No one wants to be the first to say, “I can’t,” and so the issue festered for years, as readiness slipped and maintenance was given short shrift.
Finally, in the early months of 2013, we are hearing from people with stars on their shoulders. There was Vice Adm. Tom Copeman, who raised the specter in remarks at the Surface Navy Association’s January symposium in Washington, D.C. Copeman, who is responsible for manning, training and equipping the Navy’s surface forces, said his fleet was “pretty close” to going hollow.
“When a combatant commander says a ship’s supposed to leave on deployment and it doesn’t leave on time for whatever reason, then we know we’ve probably gotten there,” he said. “And there are ships right now that aren’t doing it.”

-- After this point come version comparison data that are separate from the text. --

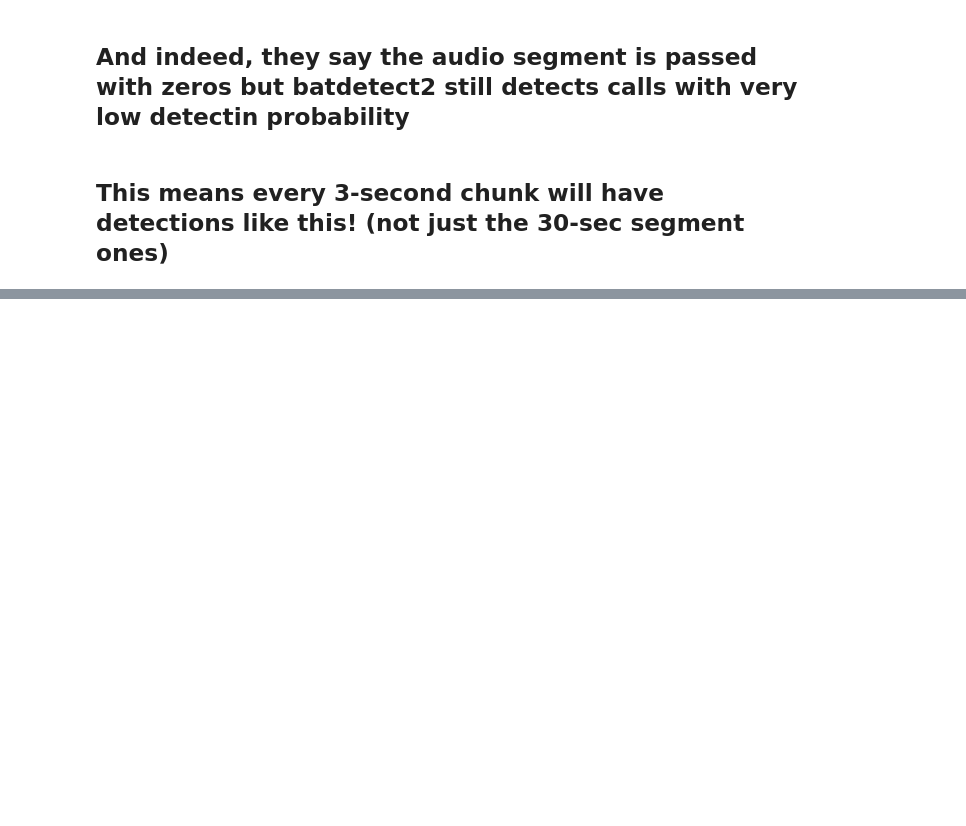
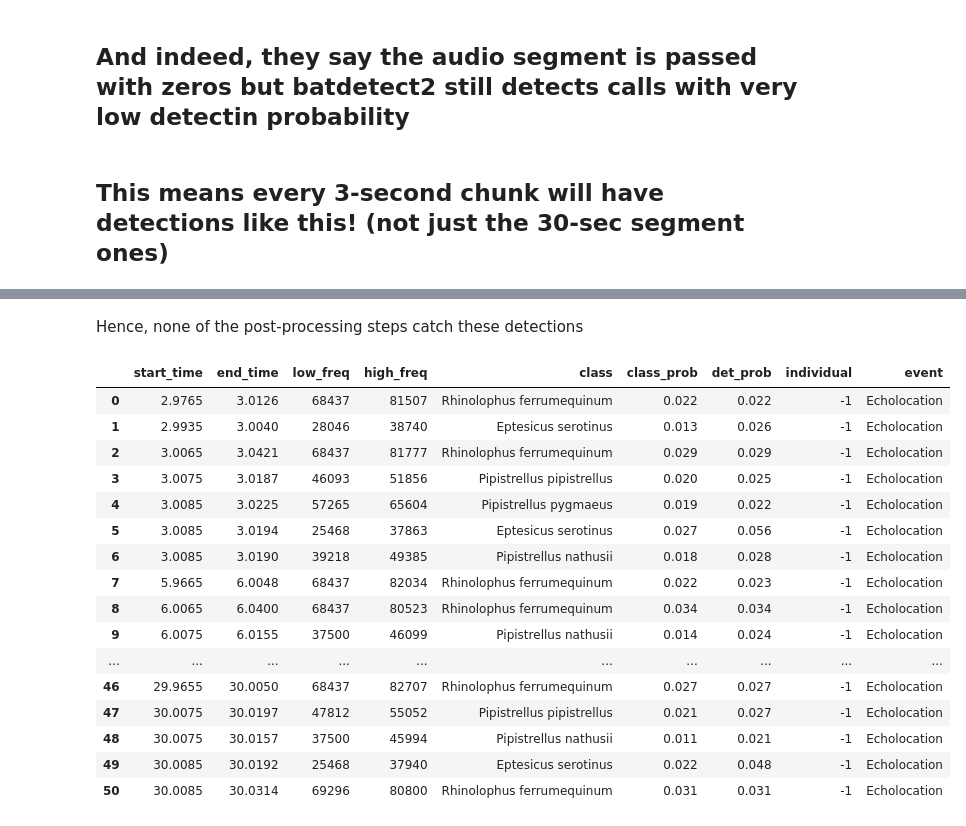
Before and after one commit to aditya-uw/bat-detector-msds, a Jupyter notebook: daily_notebooks/20250101__parallel_pipeline_debug_bd2_dets_incorrect_time.ipynb, the cells around one changed output, grey strips where cells are left out. Drawn from its saved outputs; the diff is of its cells as text; code cells hidden in the pictures; blank space fills up the shorter version.

```diff
--- a/daily_notebooks/20250101__parallel_pipeline_debug_bd2_dets_incorrect_time.ipynb
+++ b/daily_notebooks/20250101__parallel_pipeline_debug_bd2_dets_incorrect_time.ipynb
@@ -628,0 +927,34 @@ def pad_audio(
+# %%
+# loop through larger file and split into chunks
+chunk_time = last_chunk[0]
+audio = last_chunk[-1]
+# Run detection model on chunk
+pred_nms, features, spec = du._process_audio_array(
+    audio,
+    sampling_rate,
+    model,
+    config,
+    device,
+)
+num_rawdets = pred_nms['start_times'].shape[0]
+
+raw_dets = pd.DataFrame()
+for key in ['start_times', 'end_times', 'low_freqs', 'high_freqs', 'det_probs', 'x_pos', 'y_pos', 'bb_width', 'bb_height']:
+    raw_dets[key] = pred_nms[key]
+
+class_probs = []
+for i in range(num_rawdets):
+    class_probs_for_det = pred_nms['class_probs'][:,i]
+    class_probs.append(class_probs_for_det)
+raw_dets['class_probs'] = class_probs
+raw_dets['chunk_time'] = [chunk_time]*len(raw_dets)
+inscope_rawdets = raw_dets[raw_dets['end_times']<=audio.shape[0]/sampling_rate]
+outofscopes_rawdets = raw_dets[raw_dets['end_times']>=audio.shape[0]/sampling_rate]
+
+inscope_features = features[inscope_rawdets.index,:]
+inscope_pred_nms = dict()
+for key in pred_nms.keys():
+    if key == 'class_probs':
+        inscope_pred_nms[key] = pred_nms[key][:,inscope_rawdets.index]
+    else:
+        inscope_pred_nms[key] = pred_nms[key][inscope_rawdets.index]
@@ -628,0 +1282,7 @@ def pad_audio(
+# %%
+outofscope_results = outofscope_process_file(
+                    segment_example,
+                    model,
+                    config,
+                    device,
+                )
@@ -628,0 +1291,22 @@ def pad_audio(
+# %% [markdown]
+Hence, none of the post-processing steps catch these detections
+# %%
+pd.DataFrame(outofscope_results['pred_dict']['annotation'])
+# %% [output]
+|  | start_time | end_time | low_freq | high_freq | class | class_prob | det_prob | individual | event |
+| 0 | 2.9765 | 3.0126 | 68437 | 81507 | Rhinolophus ferrumequinum | 0.022 | 0.022 | -1 | Echolocation |
+| 1 | 2.9935 | 3.0040 | 28046 | 38740 | Eptesicus serotinus | 0.013 | 0.026 | -1 | Echolocation |
+| 2 | 3.0065 | 3.0421 | 68437 | 81777 | Rhinolophus ferrumequinum | 0.029 | 0.029 | -1 | Echolocation |
+| 3 | 3.0075 | 3.0187 | 46093 | 51856 | Pipistrellus pipistrellus | 0.020 | 0.025 | -1 | Echolocation |
+| 4 | 3.0085 | 3.0225 | 57265 | 65604 | Pipistrellus pygmaeus | 0.019 | 0.022 | -1 | Echolocation |
+| 5 | 3.0085 | 3.0194 | 25468 | 37863 | Eptesicus serotinus | 0.027 | 0.056 | -1 | Echolocation |
+| 6 | 3.0085 | 3.0190 | 39218 | 49385 | Pipistrellus nathusii | 0.018 | 0.028 | -1 | Echolocation |
+| 7 | 5.9665 | 6.0048 | 68437 | 82034 | Rhinolophus ferrumequinum | 0.022 | 0.023 | -1 | Echolocation |
+| 8 | 6.0065 | 6.0400 | 68437 | 80523 | Rhinolophus ferrumequinum | 0.034 | 0.034 | -1 | Echolocation |
+| 9 | 6.0075 | 6.0155 | 37500 | 46099 | Pipistrellus nathusii | 0.014 | 0.024 | -1 | Echolocation |
+| ... | ... | ... | ... | ... | ... | ... | ... | ... | ... |
+| 46 | 29.9655 | 30.0050 | 68437 | 82707 | Rhinolophus ferrumequinum | 0.027 | 0.027 | -1 | Echolocation |
+| 47 | 30.0075 | 30.0197 | 47812 | 55052 | Pipistrellus pipistrellus | 0.021 | 0.027 | -1 | Echolocation |
+| 48 | 30.0075 | 30.0157 | 37500 | 45994 | Pipistrellus nathusii | 0.011 | 0.021 | -1 | Echolocation |
+| 49 | 30.0085 | 30.0192 | 25468 | 37940 | Eptesicus serotinus | 0.022 | 0.048 | -1 | Echolocation |
+| 50 | 30.0085 | 30.0314 | 69296 | 80800 | Rhinolophus ferrumequinum | 0.031 | 0.031 | -1 | Echolocation |
```
Also changed, not shown: parts of 24 cells of this notebook.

Just two weeks later, the issue was at last broached publicly by a leader at the very top. Adm. Sandy Winnefeld, the vice chairman of the Joint Chiefs of Staff, spoke about the need to evaluate the “demand signals” from the combatant commanders. This in itself was a remarkable thing, but Winnefeld went further and laid out a scheme for prioritizing calls for military assets.
Winnefeld says he and JCS Chairman Gen. Martin Dempsey are redefining U.S. defense strategy around six goals: Ward off existential-level threats to the nation, prevent catastrophic attacks upon its economy, stop major attacks at home, protect U.S. citizens abroad, defend allies and, when possible, spread American values. The vice chairman said this structure will be used to evaluate plans and purchases — and also CoComs’ requests.
Already, the Defense Department has said it will allow the Navy to keep only one carrier on station in the Middle East, rather than two. That will save hundreds of millions of dollars a year and end one of the more egregious examples of imbalance. Iran’s a problem, yes, but the marginal value to national security of keeping an “extra” carrier off its shores is limited.
As Winston Churchill is said to have said, “Gentlemen, we are out of money; it is time to think.”